Here is the listing. Report each line in it that contains the string "Password".

****

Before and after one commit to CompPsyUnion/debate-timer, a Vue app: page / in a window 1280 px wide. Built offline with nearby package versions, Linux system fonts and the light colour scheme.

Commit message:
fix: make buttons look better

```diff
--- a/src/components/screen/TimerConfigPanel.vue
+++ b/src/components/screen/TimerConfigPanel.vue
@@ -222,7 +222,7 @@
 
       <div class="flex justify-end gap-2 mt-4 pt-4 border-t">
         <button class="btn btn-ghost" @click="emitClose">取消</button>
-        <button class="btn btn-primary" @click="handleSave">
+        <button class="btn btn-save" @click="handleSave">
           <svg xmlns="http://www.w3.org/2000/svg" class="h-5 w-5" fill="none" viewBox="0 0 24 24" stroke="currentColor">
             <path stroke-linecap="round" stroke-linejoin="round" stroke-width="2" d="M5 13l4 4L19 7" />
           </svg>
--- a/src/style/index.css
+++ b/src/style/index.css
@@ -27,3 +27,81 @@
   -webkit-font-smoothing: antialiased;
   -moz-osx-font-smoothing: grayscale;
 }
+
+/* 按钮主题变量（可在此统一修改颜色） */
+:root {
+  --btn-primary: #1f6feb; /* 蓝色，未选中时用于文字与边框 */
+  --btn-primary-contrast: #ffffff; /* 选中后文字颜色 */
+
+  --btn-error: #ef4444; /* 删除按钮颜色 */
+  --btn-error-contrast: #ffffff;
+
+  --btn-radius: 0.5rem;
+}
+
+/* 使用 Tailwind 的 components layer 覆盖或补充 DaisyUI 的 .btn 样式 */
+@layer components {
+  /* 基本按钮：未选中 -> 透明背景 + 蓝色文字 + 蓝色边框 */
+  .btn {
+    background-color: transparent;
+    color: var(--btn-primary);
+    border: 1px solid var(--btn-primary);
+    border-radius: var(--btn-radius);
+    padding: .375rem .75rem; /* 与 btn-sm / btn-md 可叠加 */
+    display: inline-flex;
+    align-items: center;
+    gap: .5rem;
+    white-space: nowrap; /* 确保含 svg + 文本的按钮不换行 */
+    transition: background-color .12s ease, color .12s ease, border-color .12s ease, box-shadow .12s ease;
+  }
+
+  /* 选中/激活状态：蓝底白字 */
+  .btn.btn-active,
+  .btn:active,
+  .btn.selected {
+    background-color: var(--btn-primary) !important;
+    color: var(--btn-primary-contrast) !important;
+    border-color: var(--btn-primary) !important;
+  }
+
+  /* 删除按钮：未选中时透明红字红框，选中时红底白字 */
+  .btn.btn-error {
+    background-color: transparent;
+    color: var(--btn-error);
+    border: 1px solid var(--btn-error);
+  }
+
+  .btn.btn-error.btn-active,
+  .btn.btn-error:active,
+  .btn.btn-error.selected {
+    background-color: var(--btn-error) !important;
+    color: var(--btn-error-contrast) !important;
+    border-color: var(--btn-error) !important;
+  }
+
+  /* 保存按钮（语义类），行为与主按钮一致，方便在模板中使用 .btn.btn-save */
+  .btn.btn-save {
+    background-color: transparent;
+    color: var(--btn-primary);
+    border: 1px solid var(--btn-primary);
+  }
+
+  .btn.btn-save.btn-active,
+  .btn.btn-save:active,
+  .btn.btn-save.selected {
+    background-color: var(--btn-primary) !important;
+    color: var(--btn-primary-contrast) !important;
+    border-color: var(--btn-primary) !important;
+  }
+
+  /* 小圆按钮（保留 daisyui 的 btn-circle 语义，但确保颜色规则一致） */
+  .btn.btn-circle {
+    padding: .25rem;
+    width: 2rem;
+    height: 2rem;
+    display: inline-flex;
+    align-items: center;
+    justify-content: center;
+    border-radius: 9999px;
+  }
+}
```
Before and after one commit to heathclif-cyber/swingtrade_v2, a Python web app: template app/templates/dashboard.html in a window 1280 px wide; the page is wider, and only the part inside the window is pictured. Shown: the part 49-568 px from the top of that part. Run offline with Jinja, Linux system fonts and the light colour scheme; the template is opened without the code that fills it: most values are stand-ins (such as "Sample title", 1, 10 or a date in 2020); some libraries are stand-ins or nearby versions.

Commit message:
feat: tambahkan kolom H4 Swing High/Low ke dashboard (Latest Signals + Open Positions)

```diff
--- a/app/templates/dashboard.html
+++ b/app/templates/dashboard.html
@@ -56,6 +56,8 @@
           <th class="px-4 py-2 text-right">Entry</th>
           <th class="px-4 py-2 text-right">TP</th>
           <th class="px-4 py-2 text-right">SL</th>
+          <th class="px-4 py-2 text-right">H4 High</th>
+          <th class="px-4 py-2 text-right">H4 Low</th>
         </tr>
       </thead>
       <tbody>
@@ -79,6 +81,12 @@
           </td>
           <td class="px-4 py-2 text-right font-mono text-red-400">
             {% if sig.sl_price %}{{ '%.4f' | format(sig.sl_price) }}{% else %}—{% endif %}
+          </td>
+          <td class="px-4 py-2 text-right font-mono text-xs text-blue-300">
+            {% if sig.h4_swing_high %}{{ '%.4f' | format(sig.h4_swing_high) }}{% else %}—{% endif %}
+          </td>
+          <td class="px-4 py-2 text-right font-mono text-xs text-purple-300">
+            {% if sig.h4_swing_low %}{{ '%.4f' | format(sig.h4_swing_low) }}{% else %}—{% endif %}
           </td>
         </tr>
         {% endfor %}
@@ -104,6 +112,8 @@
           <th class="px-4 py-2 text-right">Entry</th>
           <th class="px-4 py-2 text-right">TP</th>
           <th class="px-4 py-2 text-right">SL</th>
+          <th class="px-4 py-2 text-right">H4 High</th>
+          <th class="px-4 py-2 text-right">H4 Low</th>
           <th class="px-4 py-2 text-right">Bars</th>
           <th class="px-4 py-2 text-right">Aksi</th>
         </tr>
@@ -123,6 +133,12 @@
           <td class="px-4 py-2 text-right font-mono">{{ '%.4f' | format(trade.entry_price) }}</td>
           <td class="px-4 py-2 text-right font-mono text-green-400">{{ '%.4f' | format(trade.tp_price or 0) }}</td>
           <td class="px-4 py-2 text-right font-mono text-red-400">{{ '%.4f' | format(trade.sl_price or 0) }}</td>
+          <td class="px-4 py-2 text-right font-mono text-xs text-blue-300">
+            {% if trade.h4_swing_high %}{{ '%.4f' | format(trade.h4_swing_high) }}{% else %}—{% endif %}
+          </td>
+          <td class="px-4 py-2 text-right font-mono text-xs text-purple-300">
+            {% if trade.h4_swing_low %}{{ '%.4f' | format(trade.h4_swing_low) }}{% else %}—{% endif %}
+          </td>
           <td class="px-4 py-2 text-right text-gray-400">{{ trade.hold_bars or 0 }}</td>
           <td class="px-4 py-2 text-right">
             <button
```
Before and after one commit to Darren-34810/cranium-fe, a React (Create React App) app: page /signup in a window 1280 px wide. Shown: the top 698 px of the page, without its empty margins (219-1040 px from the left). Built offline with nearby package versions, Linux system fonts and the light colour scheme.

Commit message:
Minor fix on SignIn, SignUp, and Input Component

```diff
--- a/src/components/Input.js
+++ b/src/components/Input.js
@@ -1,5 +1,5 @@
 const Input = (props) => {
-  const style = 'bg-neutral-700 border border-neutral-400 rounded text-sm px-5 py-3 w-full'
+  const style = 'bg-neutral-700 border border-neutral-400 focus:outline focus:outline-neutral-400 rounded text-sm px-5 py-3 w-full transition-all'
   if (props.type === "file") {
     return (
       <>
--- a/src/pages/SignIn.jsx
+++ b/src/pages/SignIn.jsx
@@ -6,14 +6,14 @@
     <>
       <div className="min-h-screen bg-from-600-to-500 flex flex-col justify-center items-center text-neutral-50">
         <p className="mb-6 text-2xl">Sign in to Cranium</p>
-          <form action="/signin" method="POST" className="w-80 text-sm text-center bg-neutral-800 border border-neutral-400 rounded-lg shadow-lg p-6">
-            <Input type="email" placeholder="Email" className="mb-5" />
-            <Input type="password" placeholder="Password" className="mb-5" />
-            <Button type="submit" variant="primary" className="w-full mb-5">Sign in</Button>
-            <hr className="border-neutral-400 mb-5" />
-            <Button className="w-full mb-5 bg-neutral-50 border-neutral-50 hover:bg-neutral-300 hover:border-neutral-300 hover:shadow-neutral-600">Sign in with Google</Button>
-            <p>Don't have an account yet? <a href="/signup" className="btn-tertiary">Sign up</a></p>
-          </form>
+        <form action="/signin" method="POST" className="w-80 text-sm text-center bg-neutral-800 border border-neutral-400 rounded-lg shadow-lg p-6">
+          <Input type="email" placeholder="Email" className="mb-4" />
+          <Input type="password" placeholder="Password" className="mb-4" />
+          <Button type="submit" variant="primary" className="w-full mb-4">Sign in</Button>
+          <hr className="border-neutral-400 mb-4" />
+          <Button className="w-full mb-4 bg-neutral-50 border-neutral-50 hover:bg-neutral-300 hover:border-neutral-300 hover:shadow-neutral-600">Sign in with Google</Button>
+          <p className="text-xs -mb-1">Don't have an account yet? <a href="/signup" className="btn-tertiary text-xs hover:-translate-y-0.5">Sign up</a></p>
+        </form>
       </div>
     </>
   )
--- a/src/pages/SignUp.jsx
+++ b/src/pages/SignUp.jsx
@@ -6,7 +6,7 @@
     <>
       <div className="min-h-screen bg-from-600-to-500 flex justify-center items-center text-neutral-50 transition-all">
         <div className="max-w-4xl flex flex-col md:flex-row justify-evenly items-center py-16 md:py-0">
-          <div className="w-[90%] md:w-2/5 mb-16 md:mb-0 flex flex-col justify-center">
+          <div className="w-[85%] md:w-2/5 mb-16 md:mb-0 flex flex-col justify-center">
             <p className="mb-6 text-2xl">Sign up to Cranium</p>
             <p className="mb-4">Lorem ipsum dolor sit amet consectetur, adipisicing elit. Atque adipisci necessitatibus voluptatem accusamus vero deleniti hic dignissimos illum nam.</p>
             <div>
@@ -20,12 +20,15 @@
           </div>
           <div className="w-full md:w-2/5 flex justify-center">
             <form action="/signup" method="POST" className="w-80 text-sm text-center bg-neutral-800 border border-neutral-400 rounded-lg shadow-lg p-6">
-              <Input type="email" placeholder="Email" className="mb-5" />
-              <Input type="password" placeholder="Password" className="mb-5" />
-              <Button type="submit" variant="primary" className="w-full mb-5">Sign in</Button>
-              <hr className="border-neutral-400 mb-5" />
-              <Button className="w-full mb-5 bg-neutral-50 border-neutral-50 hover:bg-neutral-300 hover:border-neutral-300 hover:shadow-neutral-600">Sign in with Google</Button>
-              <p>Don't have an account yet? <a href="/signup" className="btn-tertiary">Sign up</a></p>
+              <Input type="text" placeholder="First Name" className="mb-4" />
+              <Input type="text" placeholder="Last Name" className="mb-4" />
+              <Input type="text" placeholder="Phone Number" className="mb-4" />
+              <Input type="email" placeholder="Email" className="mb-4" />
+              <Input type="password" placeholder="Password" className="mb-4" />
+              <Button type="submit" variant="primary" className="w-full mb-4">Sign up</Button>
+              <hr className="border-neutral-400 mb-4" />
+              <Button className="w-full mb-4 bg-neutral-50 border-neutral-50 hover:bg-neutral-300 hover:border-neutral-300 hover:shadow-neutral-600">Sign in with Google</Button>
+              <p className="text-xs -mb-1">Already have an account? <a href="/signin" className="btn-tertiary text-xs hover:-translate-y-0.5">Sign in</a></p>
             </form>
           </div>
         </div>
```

****

— ANSWER AREA —
-            <Input type="password" placeholder="Password" className="mb-5" />
+          <Input type="password" placeholder="Password" className="mb-4" />
-              <Input type="password" placeholder="Password" className="mb-5" />
+              <Input type="password" placeholder="Password" className="mb-4" />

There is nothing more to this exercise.